**Exercise requirements:** Search the data for the string "ipynb" and gather each line it is in.

Source data Block Start

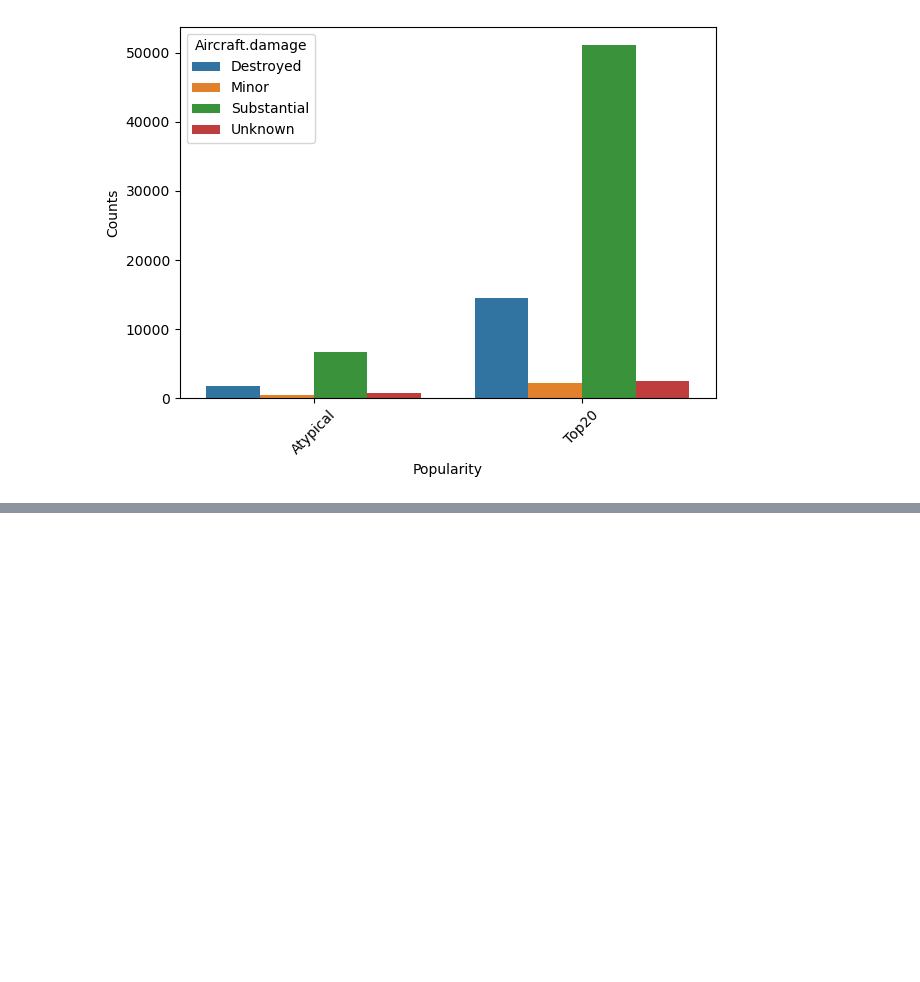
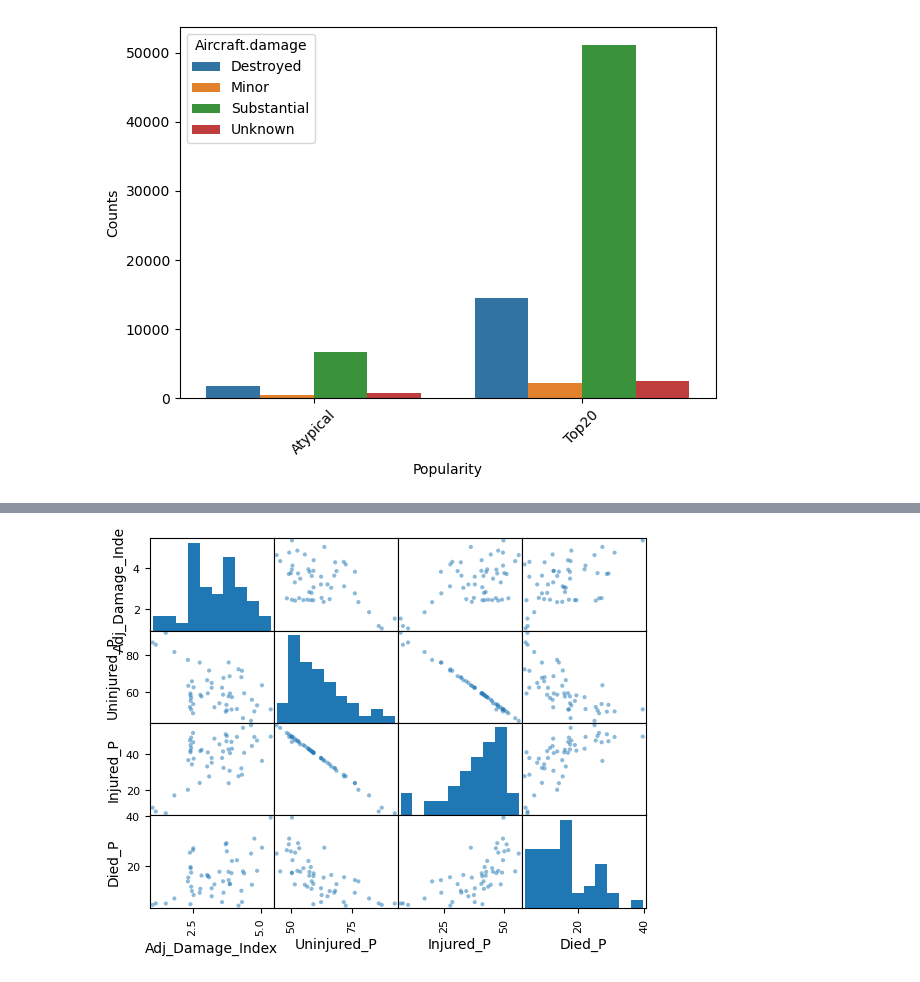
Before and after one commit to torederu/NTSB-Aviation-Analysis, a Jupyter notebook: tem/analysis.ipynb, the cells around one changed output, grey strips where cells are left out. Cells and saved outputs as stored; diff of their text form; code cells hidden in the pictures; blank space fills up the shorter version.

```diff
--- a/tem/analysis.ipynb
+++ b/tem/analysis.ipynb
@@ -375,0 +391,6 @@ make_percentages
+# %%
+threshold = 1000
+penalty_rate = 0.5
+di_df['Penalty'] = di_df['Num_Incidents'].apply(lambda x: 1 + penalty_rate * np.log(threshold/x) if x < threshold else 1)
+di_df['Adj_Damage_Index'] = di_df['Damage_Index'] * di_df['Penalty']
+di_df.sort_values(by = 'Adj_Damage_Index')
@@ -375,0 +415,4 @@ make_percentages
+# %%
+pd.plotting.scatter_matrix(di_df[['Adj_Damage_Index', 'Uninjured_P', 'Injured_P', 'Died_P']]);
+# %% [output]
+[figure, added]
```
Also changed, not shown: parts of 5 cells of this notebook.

Source data Block End

**Reply:**
Before and after one commit to torederu/NTSB-Aviation-Analysis, a Jupyter notebook: tem/analysis.ipynb, the cells around one changed output, grey strips where cells are left out. Cells and saved outputs as stored; diff of their text form; code cells hidden in the pictures; blank space fills up the shorter version.
--- a/tem/analysis.ipynb
+++ b/tem/analysis.ipynb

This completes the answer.